Our family has engaged in several great Chinese taught non-academic classes over the years we have lived in Singapore – and now in a post-COVID world, we’ve even had the opportunity to explore some special online classes too which are offered globally. Here’s a hit list of a few ideas to get your creative juices going.
Art classes taught in Chinese
In Singapore: again, the local Community Club’s often have classes in Chinese Calligraphy for children, which are taught fully in Chinese. Check out OnePA for course listings and locations. Another great option which my elder daughter has done is Hokkien Huay Kuan Arts and Cultural Troupe, who have recently branched out into offering Calligraphy
& Chinese Painting classes too, in addition to the amazing suite of drama classes.
Another one to consider (which we haven’t tried) is Moyuan Culture Education Centre which offers Chinese Calligraphy, Chinese Painting and Creative Art classes.
Online: Bilin Academy is our go-to option here, as they have a wide range of online art classes taught solely in Mandarin. Whilst it’s a US-based service, they have plenty of classes available for Singapore timezones. Topics range from learning about fashion design from top New York Fashion Designers (who speak fluent Mandarin), through to drawing Disney Princesses, or doing a watercolour class on painting Classical Chinese poetry.
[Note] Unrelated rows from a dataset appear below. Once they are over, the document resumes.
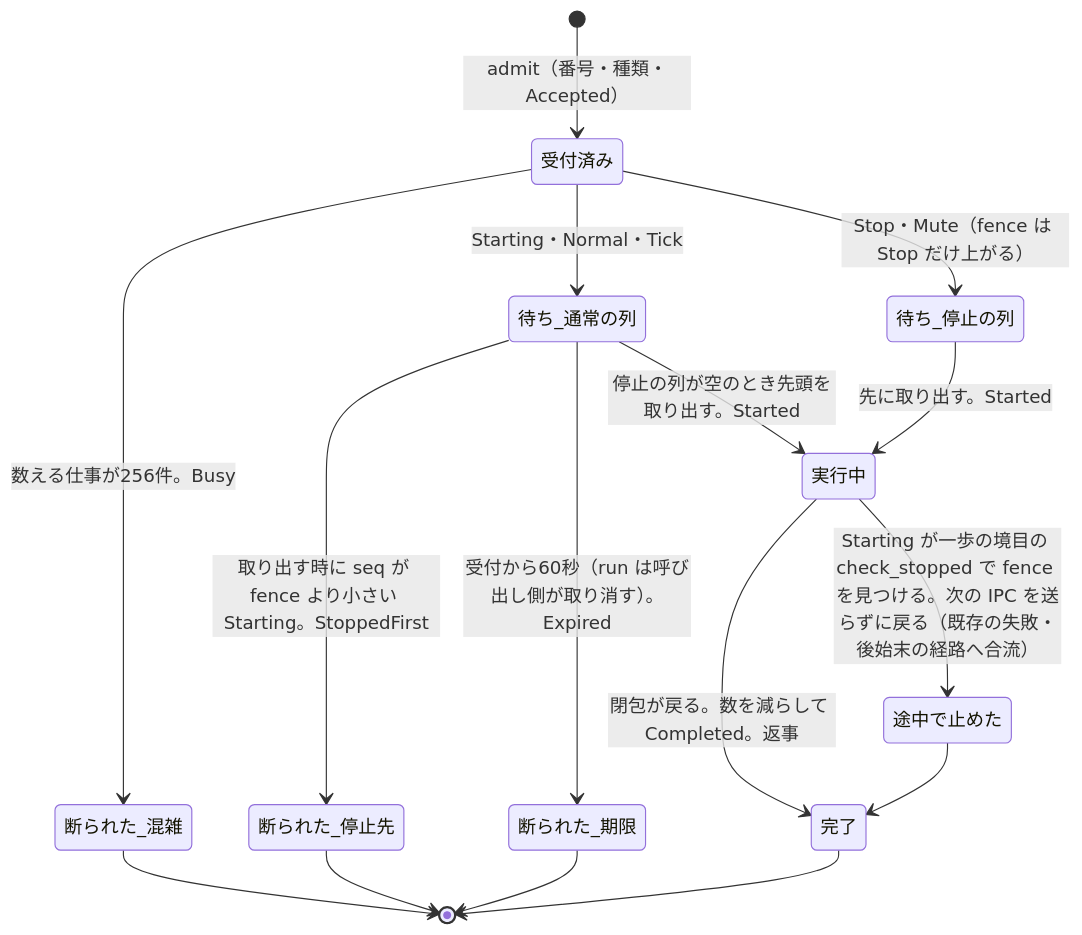
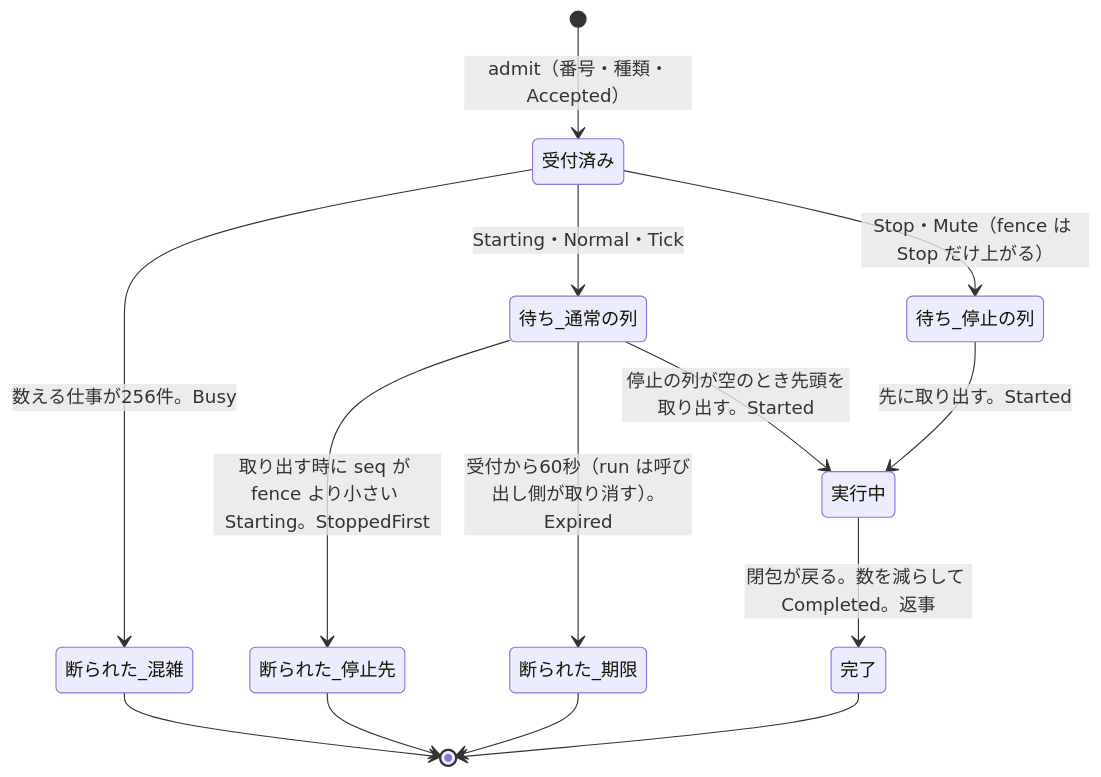
Before and after one commit to blackflame7983/Auralyn: the third of 3 diagrams in docs/plans/audio-session-f1b0b-design.md, drawn with Mermaid. The commit also changed other lines of this file, not shown here.

````diff
--- a/docs/plans/audio-session-f1b0b-design.md
+++ b/docs/plans/audio-session-f1b0b-design.md
@@ -1047,18 +1047,16 @@
 ```mermaid
 stateDiagram-v2
   [*] --> 受付済み: admit（番号・種類・Accepted）
   受付済み --> 断られた_混雑: 数える仕事が256件。Busy
   受付済み --> 待ち_通常の列: Starting・Normal・Tick
   受付済み --> 待ち_停止の列: Stop・Mute（fence は Stop だけ上がる）
   待ち_通常の列 --> 断られた_停止先: 取り出す時に seq が fence より小さい Starting。StoppedFirst
   待ち_通常の列 --> 断られた_期限: 受付から60秒（run は呼び出し側が取り消す）。Expired
   待ち_通常の列 --> 実行中: 停止の列が空のとき先頭を取り出す。Started
   待ち_停止の列 --> 実行中: 先に取り出す。Started
   実行中 --> 完了: 閉包が戻る。数を減らして Completed。返事
-  実行中 --> 途中で止めた: Starting が一歩の境目の check_stopped で fence を見つける。次の IPC を送らずに戻る（既存の失敗・後始末の経路へ合流）
-  途中で止めた --> 完了
   完了 --> [*]
   断られた_混雑 --> [*]
   断られた_停止先 --> [*]
   断られた_期限 --> [*]
 ```
````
Classes are affordable at ~US$15-20 per hour, with max 5 students in a class. We have enjoyed every course we’ve done through Bilin Academy, and hope to do many more.
Another great option we’ve enjoyed online is Language Art Fun, which is more suitable for kindergarten age children, as it a similar price to Bilin Academy. The focus is more on crafts and simpler drawing, which always includes a literary element too.
Dance Classes taught in Chinese
In Singapore: Singapore Chinese Dance Theatre offers ballet and contemporary dance classes for children of all ages, taught in Mandarin. Don’t be fooled by their website address – whilst this is also hosted at the Hokkien Huay Kuan Association building, it’s totally separate from the Hokkien Huay Kuan Arts and Cultural Troupe, and their waiting list isn’t quite as long (thankfully!). Classes include western ballet, but also Wushi, Chinese Classical Dance and Chinese Ethnic Dance. At the end of each year, students have the opportunity to perform in the Theatre’s annual dance showcase, which for many (parents included) is the highlight of the year!
Online: Chiwawa Fun have online classes for hip hop and tap dance. They have ongoing classes, and if you don’t see one advertised which fits your schedule, ask them to start one. They’re based in Hong Kong, so it’s a great fit timezone wise for families Singapore. We know one family who even thought about having a hip hop class as a birthday party event, it’s that fun! Lots of choreography to develop your child’s dance abilities, all the while learning Mandarin. Lah Lah Banana readers can benefit from a 10% promo discount at checkout using LAHLAHBCHIWW10.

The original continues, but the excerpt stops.